Go through the listing below and say how many lines contain "الوصول"; write nothing but the number.

[Entries supplied Boundary: Start]

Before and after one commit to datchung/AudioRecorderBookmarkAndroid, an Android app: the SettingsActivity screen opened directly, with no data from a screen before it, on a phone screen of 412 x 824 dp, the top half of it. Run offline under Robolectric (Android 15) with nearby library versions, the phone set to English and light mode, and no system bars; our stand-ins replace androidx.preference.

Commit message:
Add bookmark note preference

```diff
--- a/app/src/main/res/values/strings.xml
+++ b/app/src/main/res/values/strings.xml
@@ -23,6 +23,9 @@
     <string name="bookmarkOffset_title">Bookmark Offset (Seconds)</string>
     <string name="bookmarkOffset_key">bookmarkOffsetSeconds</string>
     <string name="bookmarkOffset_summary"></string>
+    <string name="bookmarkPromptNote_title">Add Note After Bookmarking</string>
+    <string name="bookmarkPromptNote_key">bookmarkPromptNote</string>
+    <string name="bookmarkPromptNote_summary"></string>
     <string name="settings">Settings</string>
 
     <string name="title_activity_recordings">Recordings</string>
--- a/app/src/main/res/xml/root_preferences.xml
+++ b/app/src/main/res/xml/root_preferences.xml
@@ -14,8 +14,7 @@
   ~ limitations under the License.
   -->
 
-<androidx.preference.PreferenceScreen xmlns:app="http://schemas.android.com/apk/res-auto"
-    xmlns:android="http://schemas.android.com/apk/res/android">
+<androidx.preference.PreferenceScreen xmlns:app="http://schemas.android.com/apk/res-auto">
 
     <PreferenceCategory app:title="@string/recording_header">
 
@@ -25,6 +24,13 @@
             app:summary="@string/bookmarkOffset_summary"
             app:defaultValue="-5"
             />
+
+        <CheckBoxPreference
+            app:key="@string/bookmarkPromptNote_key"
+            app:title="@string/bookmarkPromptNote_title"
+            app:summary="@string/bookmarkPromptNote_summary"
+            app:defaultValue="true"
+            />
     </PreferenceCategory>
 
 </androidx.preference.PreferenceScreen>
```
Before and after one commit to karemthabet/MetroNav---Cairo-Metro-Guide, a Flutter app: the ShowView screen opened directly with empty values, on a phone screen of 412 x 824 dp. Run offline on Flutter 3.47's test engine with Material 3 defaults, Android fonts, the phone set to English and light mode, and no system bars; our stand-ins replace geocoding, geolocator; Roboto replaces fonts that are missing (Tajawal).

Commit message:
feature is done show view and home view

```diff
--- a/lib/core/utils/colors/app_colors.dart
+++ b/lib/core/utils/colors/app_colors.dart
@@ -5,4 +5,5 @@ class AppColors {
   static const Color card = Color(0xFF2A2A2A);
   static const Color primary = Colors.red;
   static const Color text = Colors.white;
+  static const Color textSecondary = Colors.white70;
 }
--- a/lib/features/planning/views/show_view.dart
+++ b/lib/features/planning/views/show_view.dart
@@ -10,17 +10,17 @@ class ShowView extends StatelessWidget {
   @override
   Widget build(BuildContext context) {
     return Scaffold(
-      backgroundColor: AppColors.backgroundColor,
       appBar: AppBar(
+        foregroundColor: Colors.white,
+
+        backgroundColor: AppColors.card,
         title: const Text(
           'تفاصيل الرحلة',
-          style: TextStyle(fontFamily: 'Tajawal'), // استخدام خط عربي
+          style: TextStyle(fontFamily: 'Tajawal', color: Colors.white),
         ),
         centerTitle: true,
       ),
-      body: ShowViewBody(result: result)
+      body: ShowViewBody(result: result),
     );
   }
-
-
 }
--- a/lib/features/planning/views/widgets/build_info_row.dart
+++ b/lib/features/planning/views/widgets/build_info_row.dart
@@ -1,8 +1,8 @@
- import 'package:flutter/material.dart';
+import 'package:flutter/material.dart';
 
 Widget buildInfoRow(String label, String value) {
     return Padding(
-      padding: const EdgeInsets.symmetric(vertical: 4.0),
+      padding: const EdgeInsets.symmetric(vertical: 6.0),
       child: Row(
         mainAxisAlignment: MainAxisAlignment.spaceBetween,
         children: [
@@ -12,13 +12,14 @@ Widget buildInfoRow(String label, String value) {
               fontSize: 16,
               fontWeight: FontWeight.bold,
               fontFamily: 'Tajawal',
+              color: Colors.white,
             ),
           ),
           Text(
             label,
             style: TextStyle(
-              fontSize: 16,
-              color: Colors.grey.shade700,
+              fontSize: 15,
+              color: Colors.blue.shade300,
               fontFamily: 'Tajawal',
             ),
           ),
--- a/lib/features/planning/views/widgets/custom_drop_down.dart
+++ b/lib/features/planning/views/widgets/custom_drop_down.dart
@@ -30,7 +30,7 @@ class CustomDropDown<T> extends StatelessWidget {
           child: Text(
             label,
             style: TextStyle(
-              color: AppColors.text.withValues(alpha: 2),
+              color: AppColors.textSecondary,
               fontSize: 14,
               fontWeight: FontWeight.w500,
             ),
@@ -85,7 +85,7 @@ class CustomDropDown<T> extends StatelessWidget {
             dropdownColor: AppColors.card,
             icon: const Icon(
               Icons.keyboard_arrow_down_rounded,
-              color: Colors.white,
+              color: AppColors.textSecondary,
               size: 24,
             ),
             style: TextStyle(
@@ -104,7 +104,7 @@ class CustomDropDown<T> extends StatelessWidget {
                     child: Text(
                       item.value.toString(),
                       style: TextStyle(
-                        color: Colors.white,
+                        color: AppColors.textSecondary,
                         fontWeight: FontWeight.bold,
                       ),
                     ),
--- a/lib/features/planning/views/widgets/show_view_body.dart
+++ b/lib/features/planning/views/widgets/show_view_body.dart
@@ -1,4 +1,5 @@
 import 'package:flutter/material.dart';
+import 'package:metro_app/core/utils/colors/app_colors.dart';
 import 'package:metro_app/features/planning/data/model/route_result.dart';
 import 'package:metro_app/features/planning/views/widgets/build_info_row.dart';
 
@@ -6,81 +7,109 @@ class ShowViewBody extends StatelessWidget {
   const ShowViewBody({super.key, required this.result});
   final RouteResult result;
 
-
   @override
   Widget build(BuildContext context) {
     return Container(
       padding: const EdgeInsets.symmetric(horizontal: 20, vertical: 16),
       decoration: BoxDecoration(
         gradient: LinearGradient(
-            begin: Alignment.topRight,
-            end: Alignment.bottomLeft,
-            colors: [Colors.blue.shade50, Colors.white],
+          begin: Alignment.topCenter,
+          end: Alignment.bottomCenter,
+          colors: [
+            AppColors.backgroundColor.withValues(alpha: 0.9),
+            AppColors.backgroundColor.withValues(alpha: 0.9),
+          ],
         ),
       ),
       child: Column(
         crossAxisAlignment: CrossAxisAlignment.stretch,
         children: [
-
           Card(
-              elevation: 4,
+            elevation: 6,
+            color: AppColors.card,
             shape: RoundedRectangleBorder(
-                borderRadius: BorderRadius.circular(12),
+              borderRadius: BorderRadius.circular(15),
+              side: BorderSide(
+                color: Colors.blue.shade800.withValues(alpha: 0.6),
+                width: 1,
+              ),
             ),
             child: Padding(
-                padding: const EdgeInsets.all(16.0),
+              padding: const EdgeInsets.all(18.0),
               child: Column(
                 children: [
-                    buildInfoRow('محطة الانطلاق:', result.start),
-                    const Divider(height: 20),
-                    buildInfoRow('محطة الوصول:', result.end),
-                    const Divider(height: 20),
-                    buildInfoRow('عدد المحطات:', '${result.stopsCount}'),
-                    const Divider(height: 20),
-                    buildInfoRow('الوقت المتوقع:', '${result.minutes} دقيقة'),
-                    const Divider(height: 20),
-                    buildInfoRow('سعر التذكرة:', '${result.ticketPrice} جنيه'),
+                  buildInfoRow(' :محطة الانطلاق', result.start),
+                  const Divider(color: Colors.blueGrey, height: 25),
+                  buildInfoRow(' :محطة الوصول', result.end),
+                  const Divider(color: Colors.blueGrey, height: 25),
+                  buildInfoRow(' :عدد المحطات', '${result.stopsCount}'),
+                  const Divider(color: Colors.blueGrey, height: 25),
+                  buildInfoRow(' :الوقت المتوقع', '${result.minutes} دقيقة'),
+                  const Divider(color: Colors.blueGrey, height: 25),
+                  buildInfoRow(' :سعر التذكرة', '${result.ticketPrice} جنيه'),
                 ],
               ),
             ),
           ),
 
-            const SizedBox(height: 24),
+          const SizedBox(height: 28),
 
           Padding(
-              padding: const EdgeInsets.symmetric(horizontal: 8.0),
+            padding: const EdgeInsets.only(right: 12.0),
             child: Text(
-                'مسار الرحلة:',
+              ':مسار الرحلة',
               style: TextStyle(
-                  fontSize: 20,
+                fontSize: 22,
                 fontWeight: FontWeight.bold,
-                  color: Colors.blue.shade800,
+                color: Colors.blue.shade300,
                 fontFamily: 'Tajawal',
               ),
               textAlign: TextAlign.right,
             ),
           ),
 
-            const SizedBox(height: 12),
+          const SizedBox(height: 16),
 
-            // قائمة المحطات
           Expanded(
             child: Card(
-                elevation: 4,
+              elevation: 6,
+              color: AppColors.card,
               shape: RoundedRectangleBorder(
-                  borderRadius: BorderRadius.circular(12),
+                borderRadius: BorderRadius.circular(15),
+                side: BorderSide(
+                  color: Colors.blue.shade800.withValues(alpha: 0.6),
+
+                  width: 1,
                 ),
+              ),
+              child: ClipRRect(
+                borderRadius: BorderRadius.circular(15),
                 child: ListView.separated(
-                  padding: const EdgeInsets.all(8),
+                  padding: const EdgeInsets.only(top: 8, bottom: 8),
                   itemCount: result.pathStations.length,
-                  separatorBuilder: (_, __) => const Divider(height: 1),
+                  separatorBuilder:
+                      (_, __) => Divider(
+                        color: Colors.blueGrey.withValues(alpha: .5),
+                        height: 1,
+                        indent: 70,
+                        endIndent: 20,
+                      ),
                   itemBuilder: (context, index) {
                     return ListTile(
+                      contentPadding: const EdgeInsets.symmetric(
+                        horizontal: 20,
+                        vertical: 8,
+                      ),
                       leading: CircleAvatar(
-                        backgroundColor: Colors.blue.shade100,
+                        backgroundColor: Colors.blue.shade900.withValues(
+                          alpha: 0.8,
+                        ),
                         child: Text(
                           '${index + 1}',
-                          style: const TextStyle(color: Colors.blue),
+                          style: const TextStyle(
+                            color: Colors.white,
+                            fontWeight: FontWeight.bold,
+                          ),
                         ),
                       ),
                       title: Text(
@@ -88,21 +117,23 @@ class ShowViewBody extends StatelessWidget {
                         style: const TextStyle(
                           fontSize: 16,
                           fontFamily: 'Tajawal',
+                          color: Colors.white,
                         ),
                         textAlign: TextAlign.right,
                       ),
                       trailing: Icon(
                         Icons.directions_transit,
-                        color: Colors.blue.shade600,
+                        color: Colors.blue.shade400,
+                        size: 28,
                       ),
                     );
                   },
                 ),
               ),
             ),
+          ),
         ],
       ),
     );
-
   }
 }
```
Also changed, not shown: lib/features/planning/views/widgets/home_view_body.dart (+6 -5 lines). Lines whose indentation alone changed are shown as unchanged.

[Entries supplied Boundary: End]

▸ **Task answer**:
2